“After reading the lessons in this book, you will realize that there are perfectly sensible reasons for the actions of government officials. Their actions often don’t make any sense when compared to the official justifications given for the actions, but there’s a simple explanation for that too: government officials routinely lie. (Notice that lying is itself a purposeful action.)”
Replace ‘government’ with ‘corporate’ and the conclusions still hold. I think your piece would be more effective as a “wolf in sheep’s clothing” in this way. I use ‘wolf’ very tongue-in-cheek here, because I believe Austrian economics is the best explanation. It’s more like, positive meme injection. Put the medicine in a capsule that won’t be immediately rejected.
And it’s also just about intellectual honesty. Hold only principles sacred. Don’t pick winners.
I totally understand what he is saying, but I must confess that it doesn’t sound nearly as compelling to me to say, “Corporate officials routinely lie” as to say “Government officials routinely lie.”
Don’t get me wrong, I understand that on any given day, there are corporate officials who are lying to the public. But by the same token, on any given day there are dentists and high school principals who are lying to the public. So when we say “such-and-such routinely lie” I think it implies something stronger, that it is part of their job description as it were.
What do you guys think?
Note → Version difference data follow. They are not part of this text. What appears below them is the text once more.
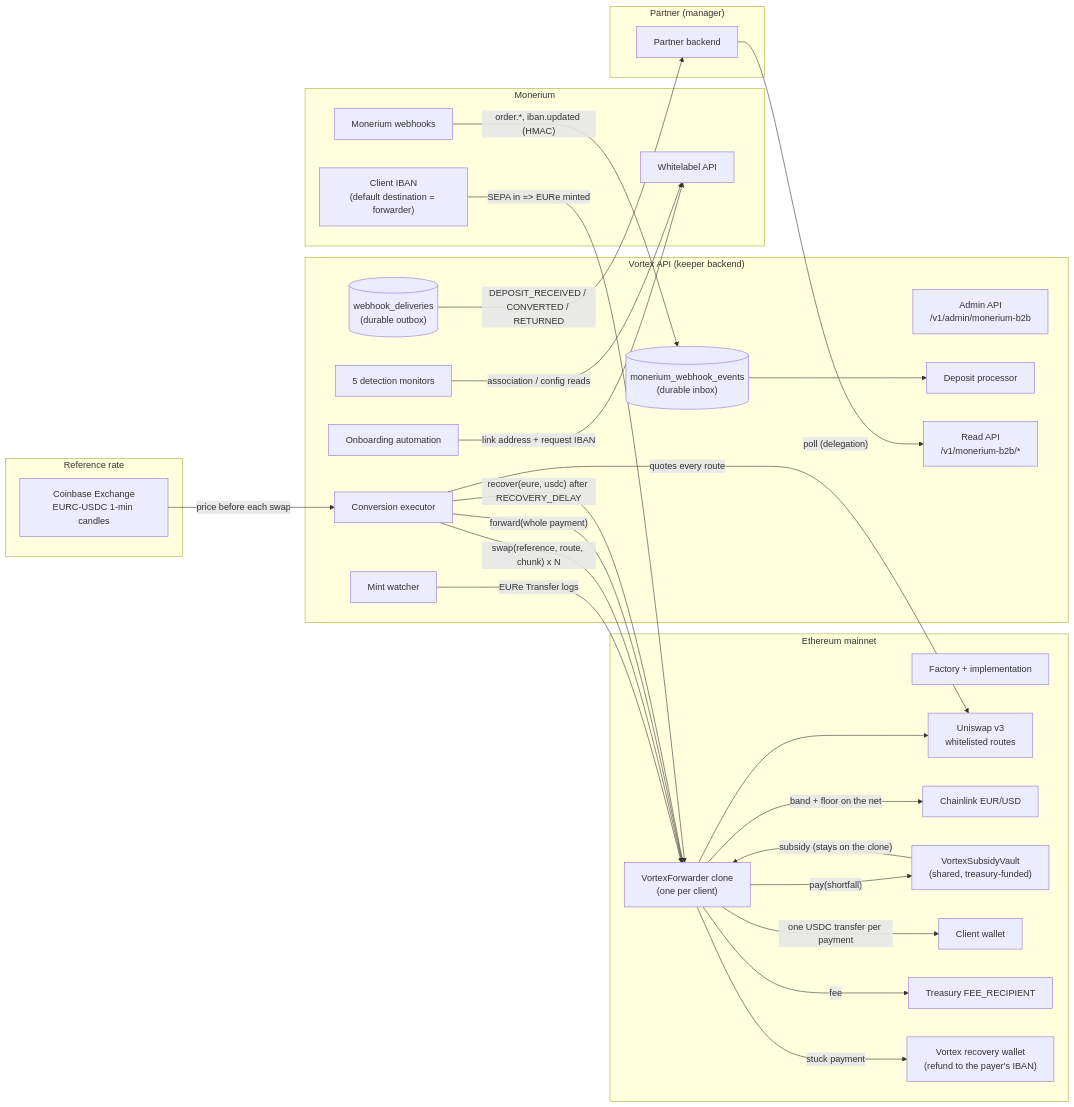
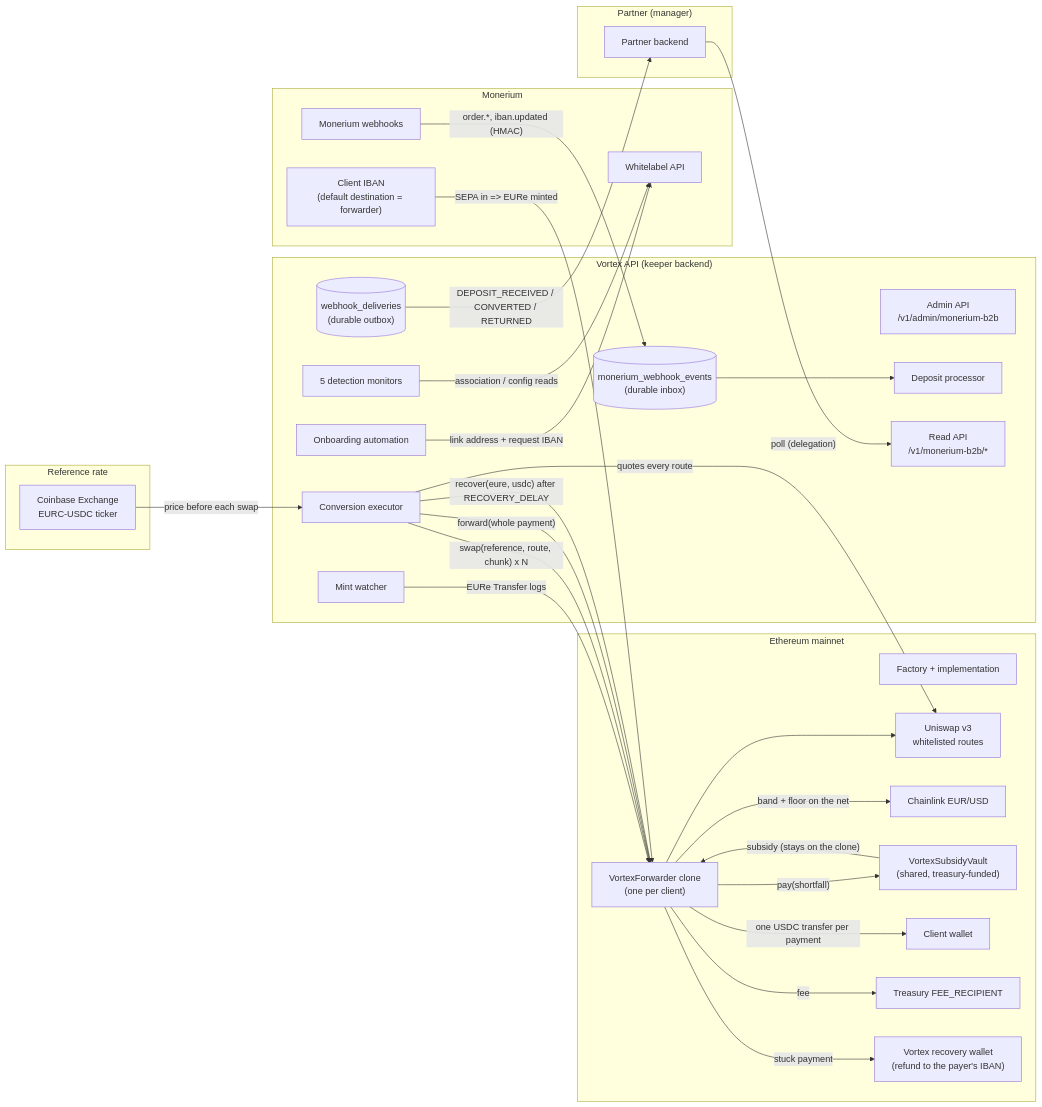
One commit to pendulum-chain/vortex changed the first of 8 diagrams in docs/architecture-monerium-b2b-onramp.md. Above: the diagram before and after it, drawn with Mermaid. The commit also changed other lines of this file and 5 other files, not shown here.

````diff
--- a/docs/architecture-monerium-b2b-onramp.md
+++ b/docs/architecture-monerium-b2b-onramp.md
@@ -41,60 +41,60 @@
 ```mermaid
 flowchart LR
     subgraph Partner["Partner (manager)"]
         PAPI[Partner backend]
     end
 
     subgraph Monerium
         IBAN["Client IBAN\n(default destination = forwarder)"]
         MAPI[Whitelabel API]
         MWH[Monerium webhooks]
     end
 
     subgraph Chain["Ethereum mainnet"]
         FWD["VortexForwarder clone\n(one per client)"]
         FACT[Factory + implementation]
         UNI[Uniswap v3\nwhitelisted routes]
         LINK[Chainlink EUR/USD]
         VAULT["VortexSubsidyVault\n(shared, treasury-funded)"]
         DEST[Client wallet]
         TREAS[Treasury FEE_RECIPIENT]
         RECOV["Vortex recovery wallet\n(refund to the payer's IBAN)"]
     end
 
     subgraph Reference["Reference rate"]
-        CB[Coinbase Exchange\nEURC-USDC 1-min candles]
+        CB[Coinbase Exchange\nEURC-USDC ticker]
     end
 
     subgraph Vortex["Vortex API (keeper backend)"]
         ADM["Admin API\n/v1/admin/monerium-b2b"]
         INBOX[("monerium_webhook_events\n(durable inbox)")]
         DP[Deposit processor]
         MW[Mint watcher]
         CE[Conversion executor]
         ONB[Onboarding automation]
         MONI[5 detection monitors]
         OUTBOX[("webhook_deliveries\n(durable outbox)")]
         READ["Read API\n/v1/monerium-b2b/*"]
     end
 
     IBAN -- "SEPA in => EURe minted" --> FWD
     MWH -- "order.*, iban.updated (HMAC)" --> INBOX
     INBOX --> DP
     MW -- "EURe Transfer logs" --> FWD
     CB -- "price before each swap" --> CE
     CE -- "quotes every route" --> UNI
     CE -- "swap(reference, route, chunk) x N" --> FWD
     CE -- "forward(whole payment)" --> FWD
     CE -- "recover(eure, usdc) after RECOVERY_DELAY" --> FWD
     FWD --> UNI
     FWD -- "band + floor on the net" --> LINK
     FWD -- "one USDC transfer per payment" --> DEST
     FWD -- fee --> TREAS
     FWD -- "pay(shortfall)" --> VAULT
     VAULT -- "subsidy (stays on the clone)" --> FWD
     FWD -- "stuck payment" --> RECOV
     ONB -- "link address + request IBAN" --> MAPI
     MONI -- "association / config reads" --> MAPI
     OUTBOX -- "DEPOSIT_RECEIVED / CONVERTED / RETURNED" --> PAPI
     PAPI -- "poll (delegation)" --> READ
 ```
````
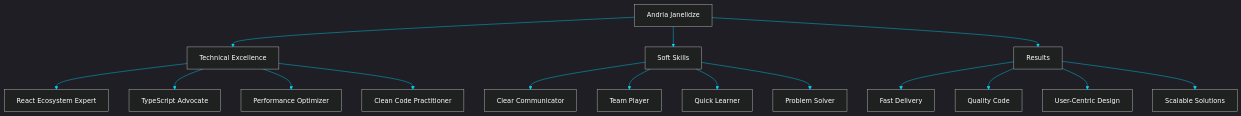
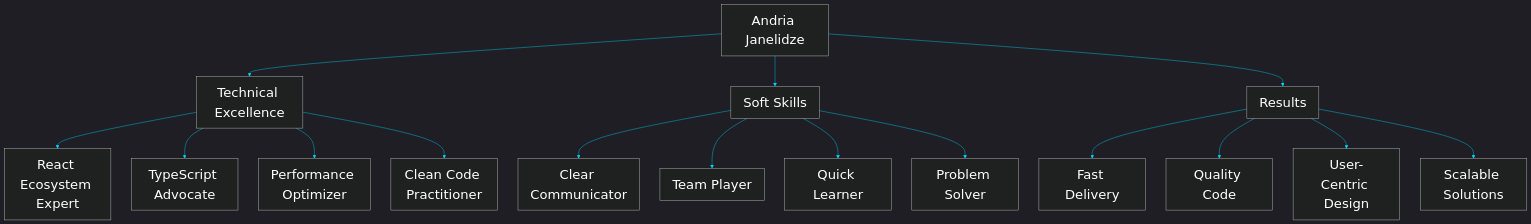
Before and after one commit to DAEL64/DAEL64: the diagram in README.md, drawn with Mermaid.

````diff
--- a/README.md
+++ b/README.md
@@ -156,22 +156,22 @@
 ```mermaid
-%%{init: {'theme':'dark', 'themeVariables': { 'primaryColor':'#00d9ff', 'primaryTextColor':'#ffffff', 'primaryBorderColor':'#00d9ff', 'lineColor':'#00d9ff', 'secondaryColor':'#1a1e2e', 'tertiaryColor':'#0d1117', 'textColor':'#ffffff', 'fontSize':'16px'}}}%%
+%%{init: {'theme':'dark', 'themeVariables': { 'primaryColor':'#00d9ff', 'primaryTextColor':'#ffffff', 'primaryBorderColor':'#00d9ff', 'lineColor':'#00d9ff', 'secondaryColor':'#1a1e2e', 'tertiaryColor':'#0d1117', 'textColor':'#ffffff', 'fontSize':'32px'}}}%%
 graph TD
     A[Andria Janelidze] --> B[Technical Excellence]
     A --> C[Soft Skills]
     A --> D[Results]
     
     B --> B1[React Ecosystem Expert]
     B --> B2[TypeScript Advocate]
     B --> B3[Performance Optimizer]
     B --> B4[Clean Code Practitioner]
     
     C --> C1[Clear Communicator]
     C --> C2[Team Player]
     C --> C3[Quick Learner]
     C --> C4[Problem Solver]
     
     D --> D1[Fast Delivery]
     D --> D2[Quality Code]
     D --> D3[User-Centric Design]
     D --> D4[Scalable Solutions]
 ```
````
Is this just showing my bias as a corporate shill (or as an anti-government zealot)?